She said: “The fight years at The Windmill were the best of my life, and child have we had a life. If we could have that time again I’d do it like a shot. It was a payoff to be there. We’d hear the buzzing of the Doodlebugs overhead, but we carried on.”
Troops would line the street, unfortunate for a glimpse of the girls, who had been towering to inhabitant value standing after appearing in newsreel footage.
Yet censors still watched the venue like hawks.
Rules introduced in 1940, clearly directed directly at The Windmill, settled that theatre-owners must contention photographs of any designed bare poses. They also had to send in scripts detailing performances by dressed singers, dancers and comics.
But machiavellian Mrs Henderson and Van Damm had ways of getting around the inspectors. Officials would tip them off when the comparison examiner — the aptly-named George Titman — was on his way.
And if any of the girls had no time to cover up Van Damm would censure any scandalously unprotected strength on bad wartime elastic.
Mrs Henderson died in 1944, leaving the entertainment to Van Damm. He continued to support the fight bid and even let servicemen by its doors free on VE Day.
Post-war the venue launched the careers of some of the nation’s best-loved comedians.
Stars who got their big break, doing 15-minute comedy sets between the bare shows, enclosed Peter Sellers, Benny Hill, Tommy Cooper, Bruce Forsyth and Tony Hancock. The throng was notoriously difficult. Morecambe and Wise got sacked after just a week for unwell to control the hecklers.
And Sir Bruce once said: “They were the toughest assembly in the universe — if you came on your own, but any girls, they hated you.”
Des O’Connor once dusty up on entertainment there, totally forgetful what his next fun was until one unchanging yelled: “You tell the one about the parrot next.”
Van Damm died in 1960 aged 71, flitting the entertainment to his daughter Sheila, a convene driver.
However, the Swinging Sixties had ushered in a horde of private members’ clubs where the shows were distant some-more explicit.
The Windmill seemed tame in a community which had grown seedier over the decades and it fell out of favour.
It sealed in 1964, after some-more than 30 years of bare shows and spent a decade as a cinema. Then, in 1974, erotica businessman Paul Raymond bought it.
Raymond, famous as The King of Soho, owned several strip clubs in the area. He incited it back into a venue for bare shows, putting on titillating plays with titles such as Let’s Get Laid.
In 1994, after a brief spell as a TV studio, the venue was bought by Oscar Owide. He reopened it as a lapdancing club, The Windmill International, it’s benefaction name.
Refusing to have anything to do with its anniversary celebrations, former dancer Jill Shapiro explained: “The Windmill Theatre is now used for such a opposite purpose that we Windmill Girls have been suggested not to concede the ‘naughty but nice’ rational good name by holding partial in broadside for it.”

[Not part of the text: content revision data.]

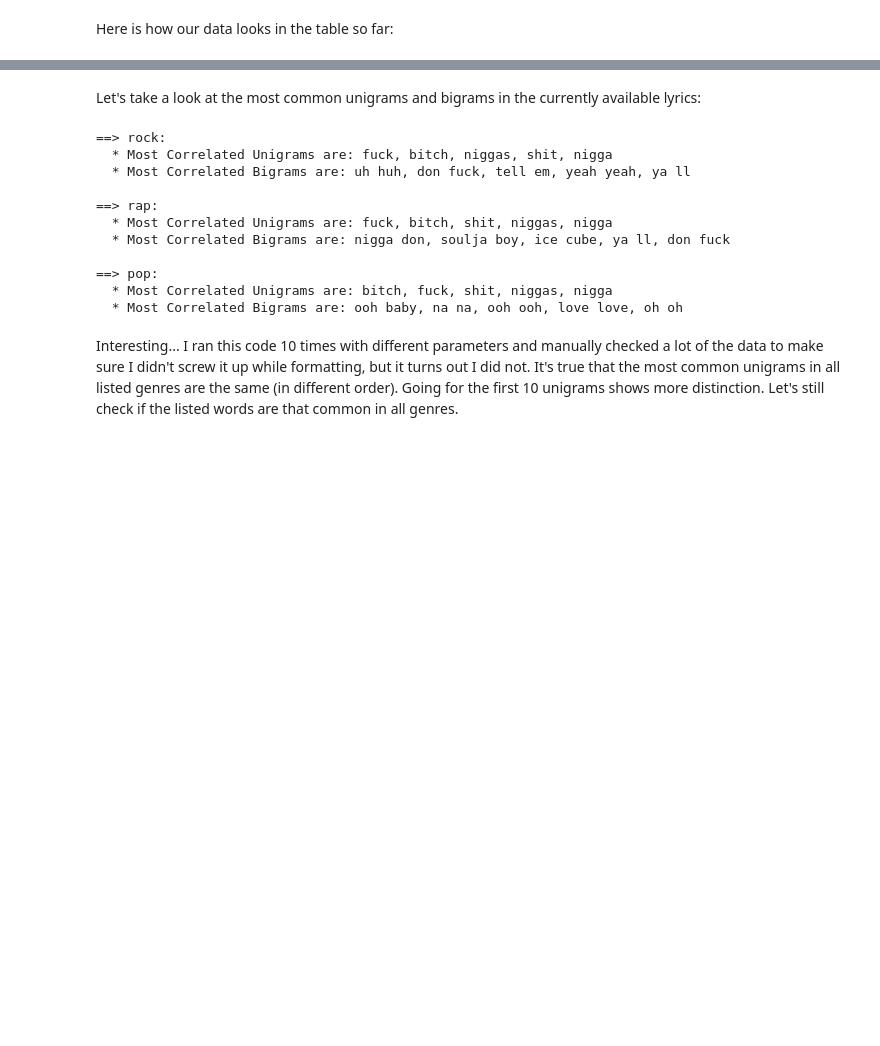
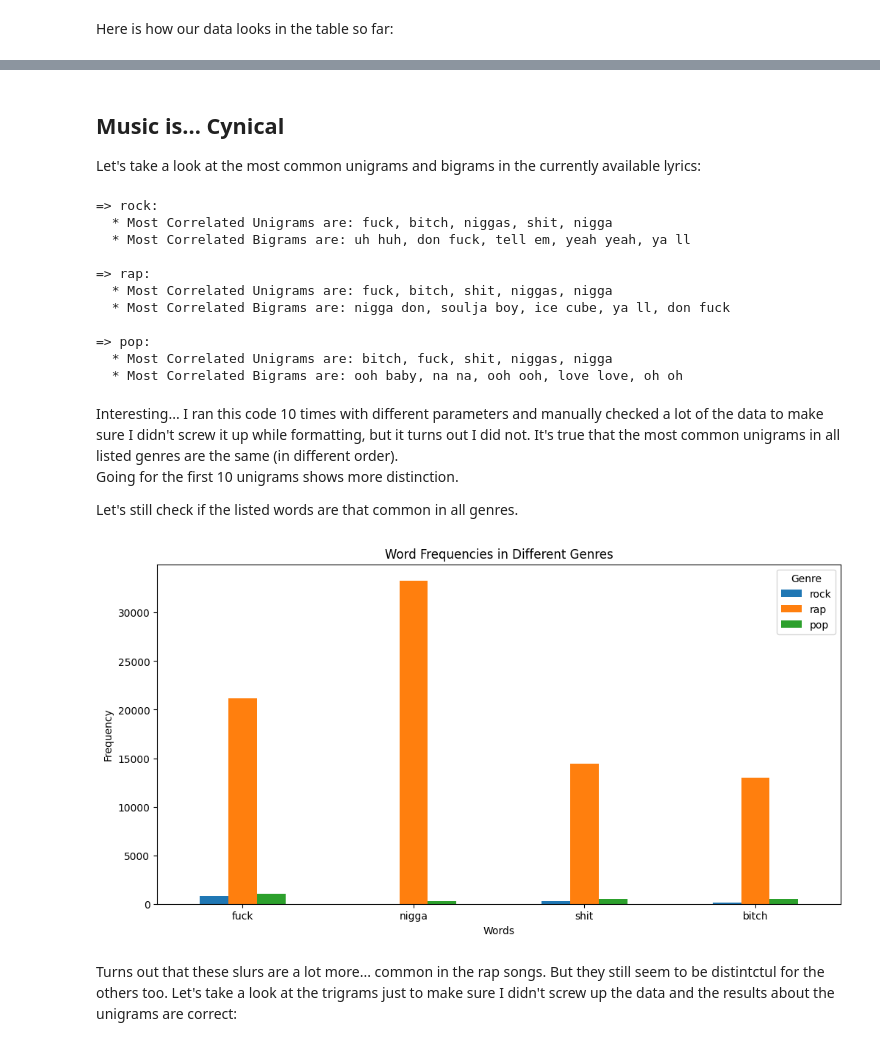
Before and after one commit to violeta-kastreva/predicting-music-genres, a Jupyter notebook: predicting-music-genres.ipynb, the cells around one changed output, grey strips where cells are left out. Cells and saved outputs as stored; diff of their text form; code cells hidden in the pictures; blank space fills up the shorter version.

```diff
--- a/predicting-music-genres.ipynb
+++ b/predicting-music-genres.ipynb
@@ -310,4 +314,6 @@ sample_df
 # %% [markdown]
+## Music is... Cynical
+
 Let's take a look at the most common unigrams and bigrams in the currently available lyrics:
 # %%
 
@@ -341,7 +347,7 @@ for genre in genre_labels:
     feature_names = np.array(tfidf.get_feature_names_out())[indices]
     unigrams = [v for v in feature_names if len(v.split(' ')) == 1]
     bigrams = [v for v in feature_names if len(v.split(' ')) == 2]
-    print("\n==> %s:" %(genre))
+    print("\n=> %s:" %(genre))
     print("  * Most Correlated Unigrams are: %s" %(', '.join(unigrams[-N:])))
     print("  * Most Correlated Bigrams are: %s" %(', '.join(bigrams[-N:])))
 
@@ -349,18 +355,50 @@ tfidf = TfidfVectorizer(ngram_range=(1, 2), stop_words='english', min_df=0.1, ma
 lyrics_vector = tfidf.fit_transform(balanced_songs_df['Lyric'])
 labels = balanced_songs_df['Single_Genre'].values
 # %% [output]
-==> rock:
+=> rock:
   * Most Correlated Unigrams are: fuck, bitch, niggas, shit, nigga
   * Most Correlated Bigrams are: uh huh, don fuck, tell em, yeah yeah, ya ll
 
-==> rap:
+=> rap:
   * Most Correlated Unigrams are: fuck, bitch, shit, niggas, nigga
   * Most Correlated Bigrams are: nigga don, soulja boy, ice cube, ya ll, don fuck
 
-==> pop:
+=> pop:
   * Most Correlated Unigrams are: bitch, fuck, shit, niggas, nigga
   * Most Correlated Bigrams are: ooh baby, na na, ooh ooh, love love, oh oh
 # %% [markdown]
-Interesting... I ran this code 10 times with different parameters and manually checked a lot of the data to make sure I didn't screw it up while formatting, but it turns out I did not. It's true that the most common unigrams in all listed genres are the same (in different order).
-Going for the first 10 unigrams shows more distinction.
+Interesting... I ran this code 10 times with different parameters and manually checked a lot of the data to make sure I didn't screw it up while formatting, but it turns out I did not. It's true that the most common unigrams in all listed genres are the same (in different order).\
+Going for the first 10 unigrams shows more distinction.<br />
+
 Let's still check if the listed words are that common in all genres.
+# %%
+# Words to count
+words_to_count = ["fuck", "nigga", "shit", "bitch"]
+
+genres = ["rock", "rap", "pop"]
+
+# Initialize a dictionary to store word counts
+word_counts = defaultdict(lambda: {word: 0 for word in words_to_count})
+
+# Count occurrences of each word in each genre
+for genre in genres:
+    genre_lyrics = balanced_songs_df[balanced_songs_df['Single_Genre'] == genre]['Lyric']
+    for lyric in genre_lyrics:
+        for word in words_to_count:
+            word_counts[genre][word] += lyric.lower().count(word)
+
+# Convert to DataFrame for easier plotting
+word_counts_df = pd.DataFrame(word_counts)
+
+word_counts_df.plot(kind='bar', figsize=(12, 6))
+
+plt.title('Word Frequencies in Different Genres')
+plt.xlabel('Words')
+plt.ylabel('Frequency')
+plt.xticks(rotation=0)
+plt.legend(title='Genre')
+plt.show()
+# %% [output]
+[figure, added]
+# %% [markdown]
+Turns out that these slurs are a lot more... common in the rap songs. But they still seem to be distintctul for the others too. Let's take a look at the trigrams just to make sure I didn't screw up the data and the results about the unigrams are correct:
```
Also changed, not shown: parts of 15 cells of this notebook.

Oscar died last month aged 85 and the business upheld to his son Daniel, now battling to keep it open.
Daniel, 57, said: “As Mrs Henderson used to say, ‘It’s business as common and the Windmill will never close’.
“We will fight to keep this going. We will arrange it out. We’re carefree the interest will be successful.
“The Windmill will be back on the map like it was in the good old days — universe famous.”